▸ Web document revisions:
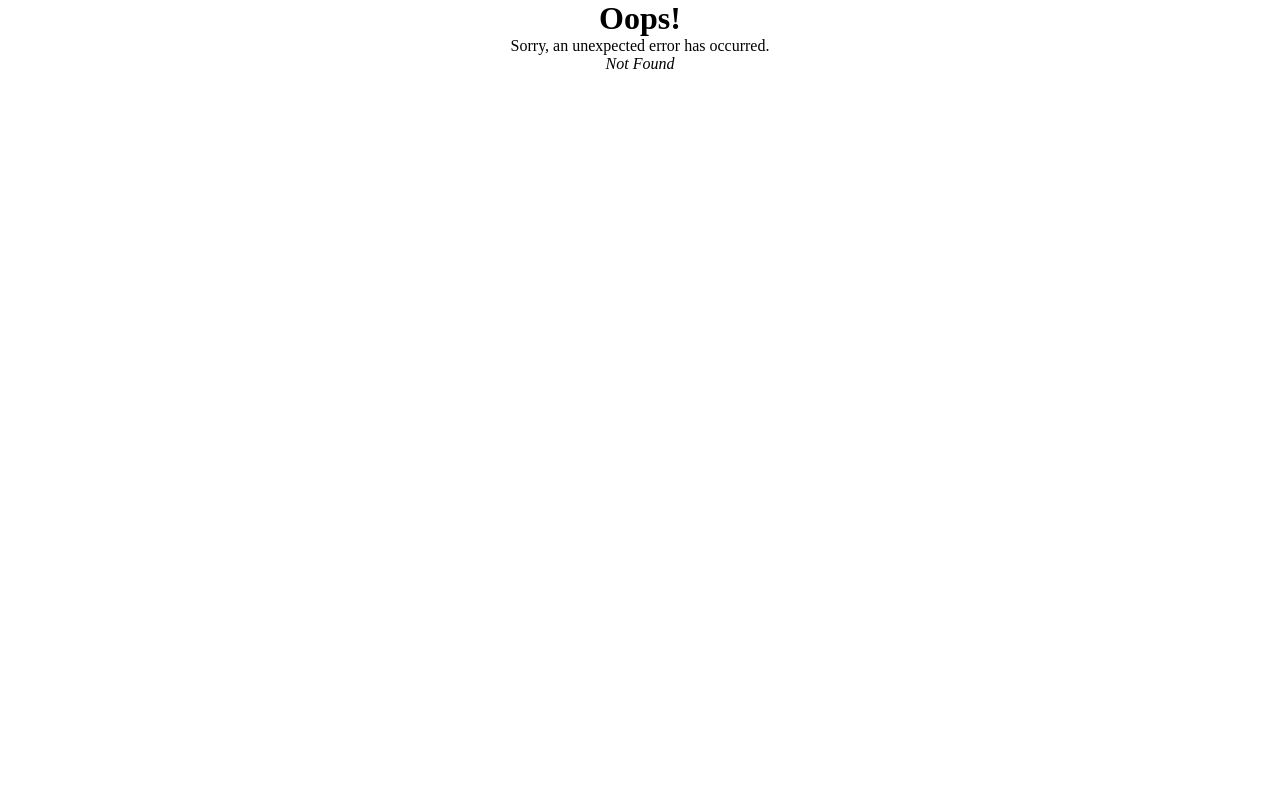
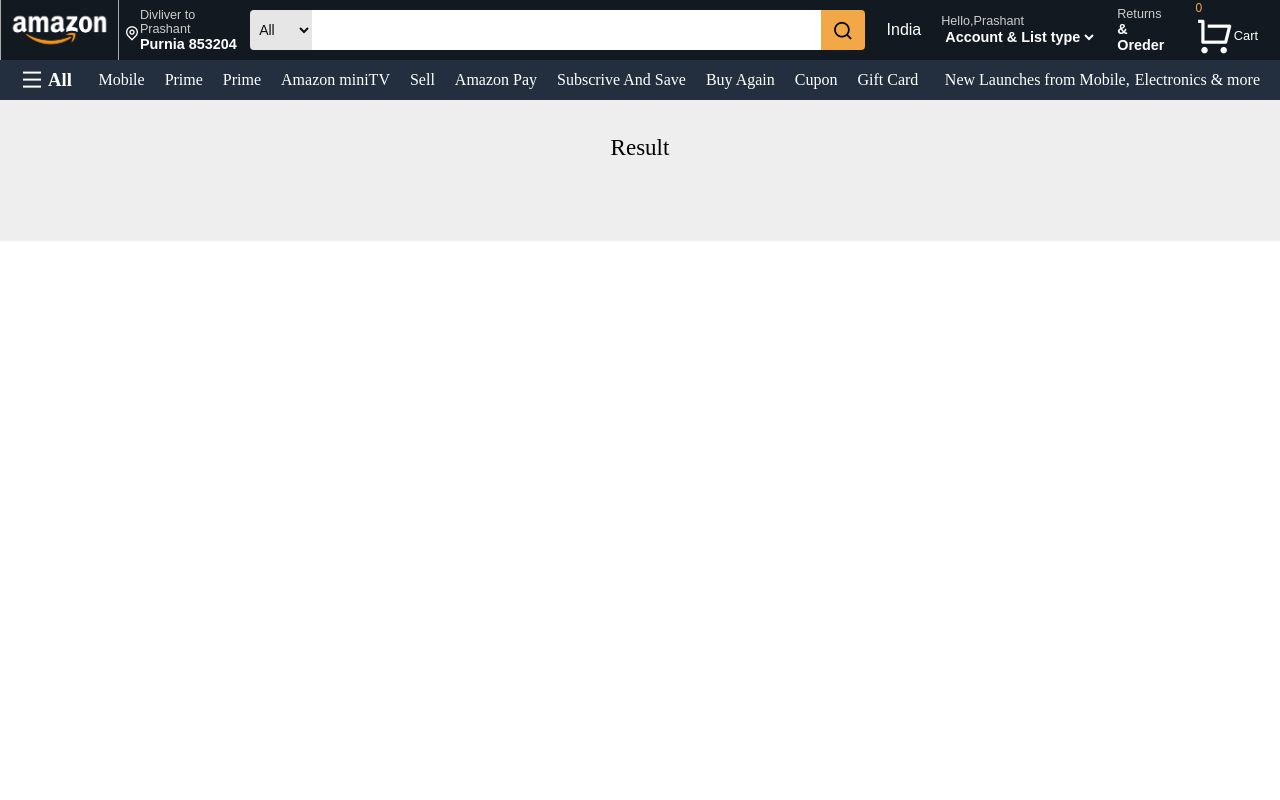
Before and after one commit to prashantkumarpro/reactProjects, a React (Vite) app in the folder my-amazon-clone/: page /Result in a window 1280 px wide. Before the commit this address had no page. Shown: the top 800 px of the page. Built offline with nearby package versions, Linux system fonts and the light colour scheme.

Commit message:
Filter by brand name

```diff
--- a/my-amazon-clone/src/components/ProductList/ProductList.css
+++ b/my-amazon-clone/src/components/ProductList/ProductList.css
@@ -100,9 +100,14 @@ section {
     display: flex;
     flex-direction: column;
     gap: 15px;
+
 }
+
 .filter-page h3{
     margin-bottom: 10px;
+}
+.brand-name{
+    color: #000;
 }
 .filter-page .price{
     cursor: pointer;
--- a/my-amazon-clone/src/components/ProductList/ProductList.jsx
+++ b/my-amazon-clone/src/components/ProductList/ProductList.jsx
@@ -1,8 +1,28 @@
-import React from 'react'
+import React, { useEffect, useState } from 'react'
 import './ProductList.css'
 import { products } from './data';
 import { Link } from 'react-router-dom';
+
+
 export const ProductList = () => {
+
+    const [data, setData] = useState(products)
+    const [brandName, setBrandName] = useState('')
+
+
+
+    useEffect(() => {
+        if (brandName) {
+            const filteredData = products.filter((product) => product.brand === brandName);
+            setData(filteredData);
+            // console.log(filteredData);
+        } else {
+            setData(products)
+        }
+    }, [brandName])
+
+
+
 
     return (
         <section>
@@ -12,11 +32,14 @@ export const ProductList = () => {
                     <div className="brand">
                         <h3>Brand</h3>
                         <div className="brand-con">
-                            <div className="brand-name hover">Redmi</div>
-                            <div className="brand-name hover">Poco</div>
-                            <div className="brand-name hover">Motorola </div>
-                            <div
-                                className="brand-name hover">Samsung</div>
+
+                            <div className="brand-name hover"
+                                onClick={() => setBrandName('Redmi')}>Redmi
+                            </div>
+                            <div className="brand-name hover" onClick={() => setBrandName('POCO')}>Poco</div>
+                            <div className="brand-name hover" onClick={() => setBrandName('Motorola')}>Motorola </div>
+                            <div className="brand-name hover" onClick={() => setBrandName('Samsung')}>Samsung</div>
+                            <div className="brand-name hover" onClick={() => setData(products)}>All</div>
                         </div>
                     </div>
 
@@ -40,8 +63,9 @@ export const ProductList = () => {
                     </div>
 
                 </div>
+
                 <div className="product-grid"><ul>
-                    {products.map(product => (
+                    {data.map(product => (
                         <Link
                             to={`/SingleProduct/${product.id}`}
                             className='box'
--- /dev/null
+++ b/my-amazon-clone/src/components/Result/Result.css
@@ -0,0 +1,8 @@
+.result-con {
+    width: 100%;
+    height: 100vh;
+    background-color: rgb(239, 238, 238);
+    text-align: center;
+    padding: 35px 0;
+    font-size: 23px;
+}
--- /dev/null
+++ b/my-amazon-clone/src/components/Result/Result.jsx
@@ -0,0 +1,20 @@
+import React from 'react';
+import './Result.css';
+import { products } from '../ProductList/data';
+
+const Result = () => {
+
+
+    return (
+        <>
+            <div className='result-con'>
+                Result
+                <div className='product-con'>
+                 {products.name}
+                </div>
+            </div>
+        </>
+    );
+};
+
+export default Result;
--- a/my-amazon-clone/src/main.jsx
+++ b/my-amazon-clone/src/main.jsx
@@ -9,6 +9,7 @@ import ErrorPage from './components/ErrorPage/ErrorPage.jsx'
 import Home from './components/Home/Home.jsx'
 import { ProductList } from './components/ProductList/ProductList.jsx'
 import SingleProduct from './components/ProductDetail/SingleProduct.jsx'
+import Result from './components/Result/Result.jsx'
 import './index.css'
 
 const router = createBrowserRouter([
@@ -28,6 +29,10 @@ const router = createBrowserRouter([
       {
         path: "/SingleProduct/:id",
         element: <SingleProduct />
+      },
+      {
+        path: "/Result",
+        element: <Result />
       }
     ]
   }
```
---
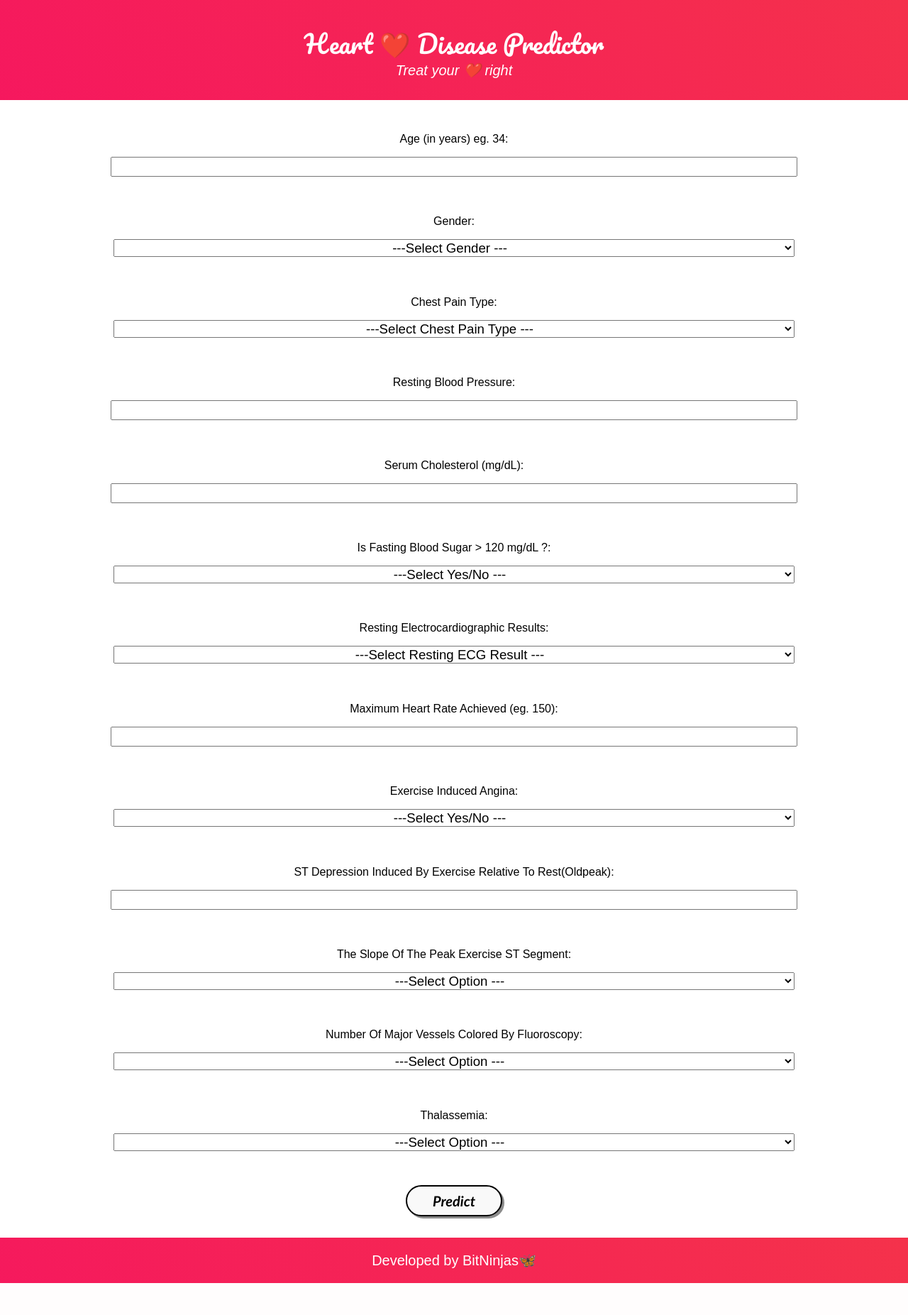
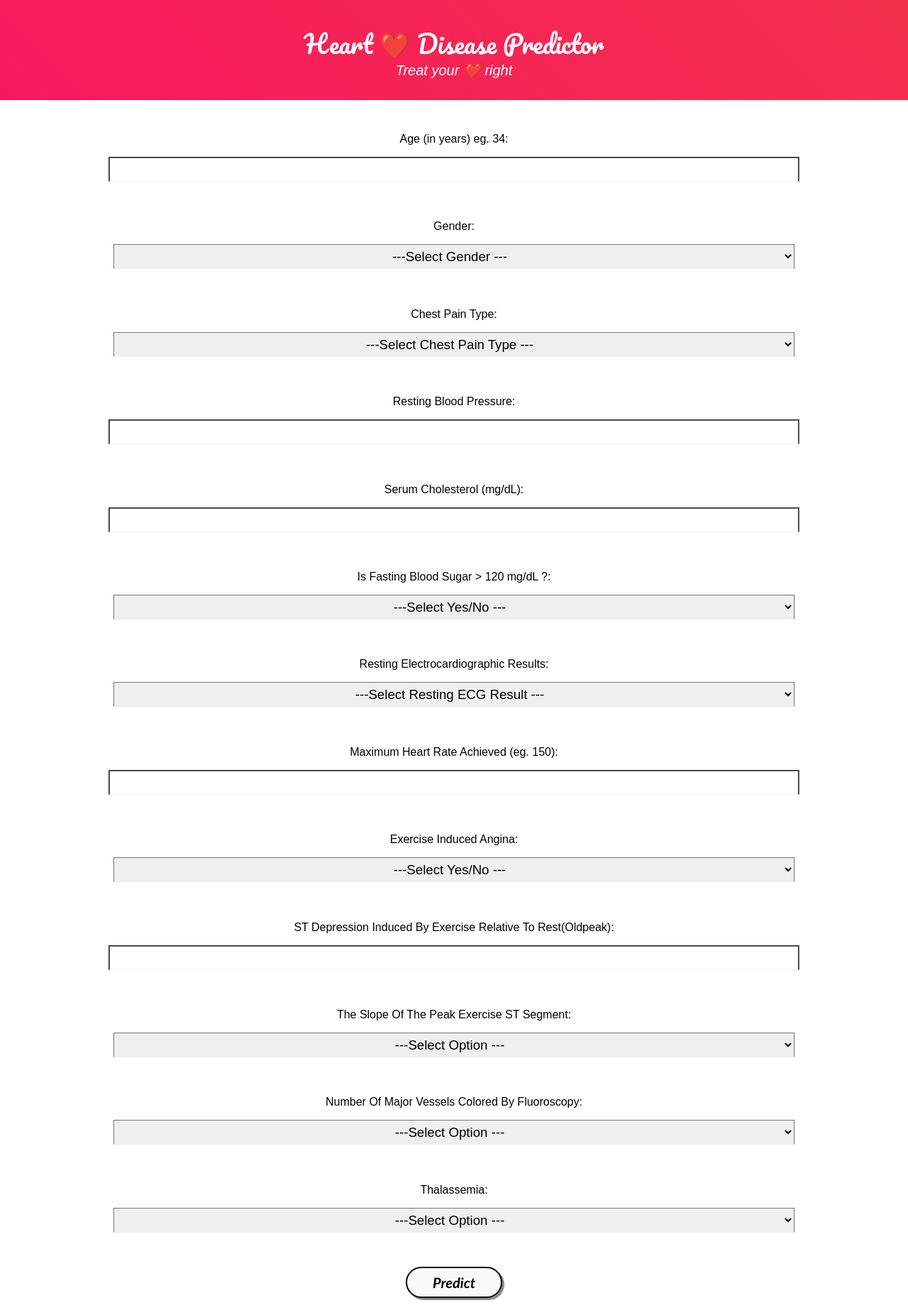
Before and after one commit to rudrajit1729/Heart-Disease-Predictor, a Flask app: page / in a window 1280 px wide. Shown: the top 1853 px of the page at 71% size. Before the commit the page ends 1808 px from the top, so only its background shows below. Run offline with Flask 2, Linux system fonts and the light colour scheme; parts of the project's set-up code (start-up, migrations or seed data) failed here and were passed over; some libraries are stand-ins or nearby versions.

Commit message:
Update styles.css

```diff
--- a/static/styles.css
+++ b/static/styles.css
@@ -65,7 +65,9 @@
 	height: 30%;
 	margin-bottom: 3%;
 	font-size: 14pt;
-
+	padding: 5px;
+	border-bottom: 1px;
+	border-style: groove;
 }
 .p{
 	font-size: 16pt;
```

▸ Exercise requirements: Report each line of the entries where the word "SingleProduct" occurs.

▸ Expected answer:
                             to={`/SingleProduct/${product.id}`}
 import SingleProduct from './components/ProductDetail/SingleProduct.jsx'
         path: "/SingleProduct/:id",
         element: <SingleProduct />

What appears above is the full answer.